------ DATA

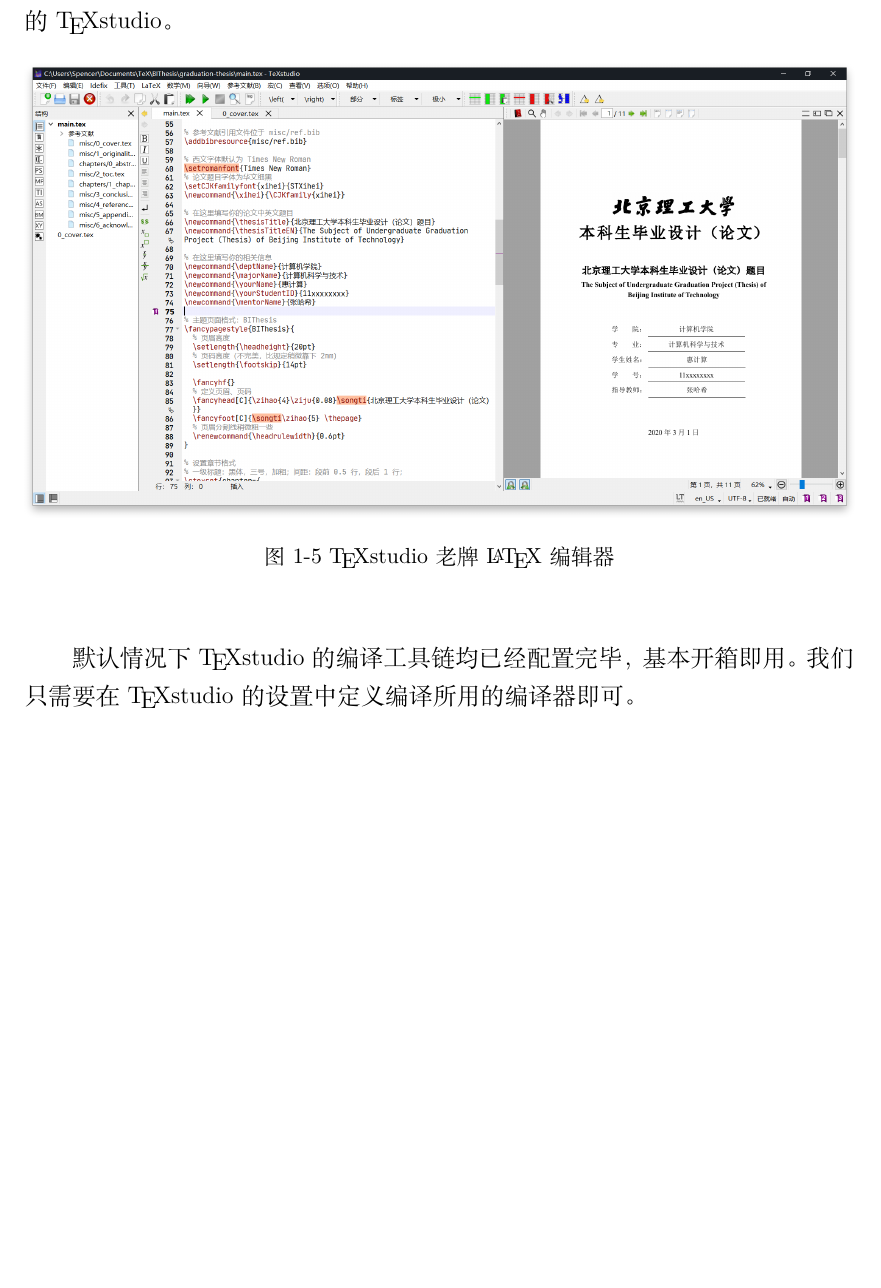
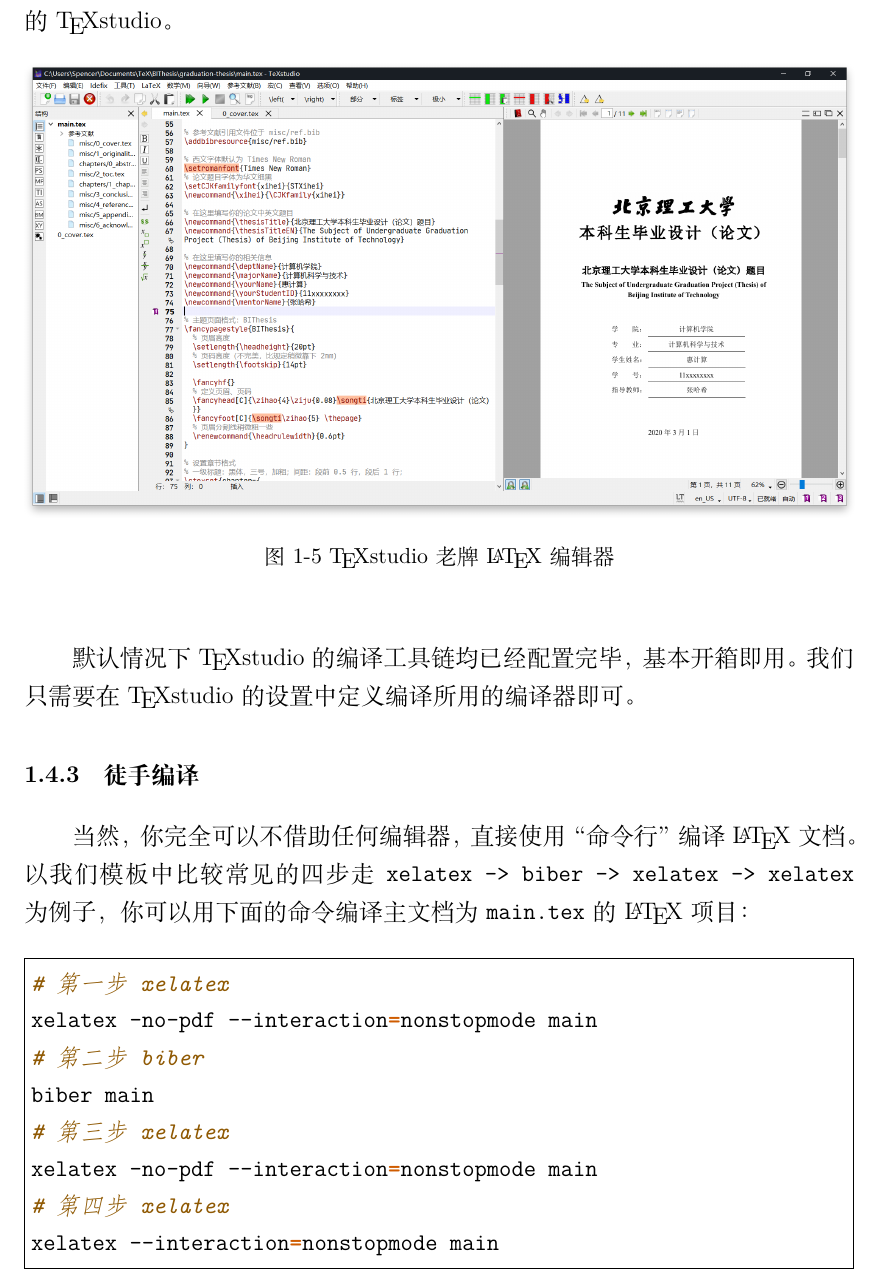
Before and after one commit to BITNP/BIThesis, a LaTeX document (doc/doc.tex, which reads doc/chapters/1-how-to-begin.tex): part of page 9 of 22 before the commit and part of page 9 of 23 after it, cut so that both start at the same text, the shorter picture padded with empty space. Compiled offline with XeLaTeX.

Commit message:
Add manual compile docs

```diff
--- a/doc/chapters/1-how-to-begin.tex
+++ b/doc/chapters/1-how-to-begin.tex
@@ -193,6 +193,21 @@
 
 默认情况下 \TeX studio 的编译工具链均已经配置完毕，基本开箱即用。我们只需要在 \TeX studio 的设置中定义编译所用的编译器即可。
 
+\subsubsection{徒手编译}
+
+当然，你完全可以不借助任何编辑器，直接使用“命令行”编译 {\LaTeX} 文档。以我们模板中比较常见的四步走 \texttt{xelatex -> biber -> xelatex -> xelatex} 为例子，你可以用下面的命令编译主文档为 \texttt{main.tex} 的 {\LaTeX} 项目：
+
+\begin{minted}[frame=single]{bash}
+# 第一步 xelatex
+xelatex -no-pdf --interaction=nonstopmode main
+# 第二步 biber
+biber main
+# 第三步 xelatex
+xelatex -no-pdf --interaction=nonstopmode main
+# 第四步 xelatex
+xelatex --interaction=nonstopmode main
+\end{minted}
+
 \tipbox{另外，如果你是特别不差钱的 Mac 用户，希望用最好用最牛逼的 {\LaTeX} 编辑器，你也可以去购买目前售价 \$29.99 美元（约合人民币 209.69 元）的 Texpad。使用 macOS、iOS 原生技术栈开发，Texpad 可能是目前使用体验最顺滑的 {\LaTeX} 编辑器，另外由于 Texpad 使用私有 {\LaTeX} 发行版，使得 Texpad 支持实时预览成果 PDF 与双向同步滚动支持。有这方面需要（与金钱）的同学可以考虑入手。}
 
 准备就绪后，我们就可以开始使用 {\BIThesis} 提供的模板进行 {\LaTeX} 文档的撰写啦！
```
Also changed, not shown: doc/doc.pdf.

------------

§ **THE PROBLEM**
When a line carries an image, skip the image and repeat everything else above exactly as written.

§ **ANSWER SPACE**
Before and after one commit to BITNP/BIThesis, a LaTeX document (doc/doc.tex, which reads doc/chapters/1-how-to-begin.tex): part of page 9 of 22 before the commit and part of page 9 of 23 after it, cut so that both start at the same text, the shorter picture padded with empty space. Compiled offline with XeLaTeX.

Commit message:
Add manual compile docs

```diff
--- a/doc/chapters/1-how-to-begin.tex
+++ b/doc/chapters/1-how-to-begin.tex
@@ -193,6 +193,21 @@
 
 默认情况下 \TeX studio 的编译工具链均已经配置完毕，基本开箱即用。我们只需要在 \TeX studio 的设置中定义编译所用的编译器即可。
 
+\subsubsection{徒手编译}
+
+当然，你完全可以不借助任何编辑器，直接使用“命令行”编译 {\LaTeX} 文档。以我们模板中比较常见的四步走 \texttt{xelatex -> biber -> xelatex -> xelatex} 为例子，你可以用下面的命令编译主文档为 \texttt{main.tex} 的 {\LaTeX} 项目：
+
+\begin{minted}[frame=single]{bash}
+# 第一步 xelatex
+xelatex -no-pdf --interaction=nonstopmode main
+# 第二步 biber
+biber main
+# 第三步 xelatex
+xelatex -no-pdf --interaction=nonstopmode main
+# 第四步 xelatex
+xelatex --interaction=nonstopmode main
+\end{minted}
+
 \tipbox{另外，如果你是特别不差钱的 Mac 用户，希望用最好用最牛逼的 {\LaTeX} 编辑器，你也可以去购买目前售价 \$29.99 美元（约合人民币 209.69 元）的 Texpad。使用 macOS、iOS 原生技术栈开发，Texpad 可能是目前使用体验最顺滑的 {\LaTeX} 编辑器，另外由于 Texpad 使用私有 {\LaTeX} 发行版，使得 Texpad 支持实时预览成果 PDF 与双向同步滚动支持。有这方面需要（与金钱）的同学可以考虑入手。}
 
 准备就绪后，我们就可以开始使用 {\BIThesis} 提供的模板进行 {\LaTeX} 文档的撰写啦！
```
Also changed, not shown: doc/doc.pdf.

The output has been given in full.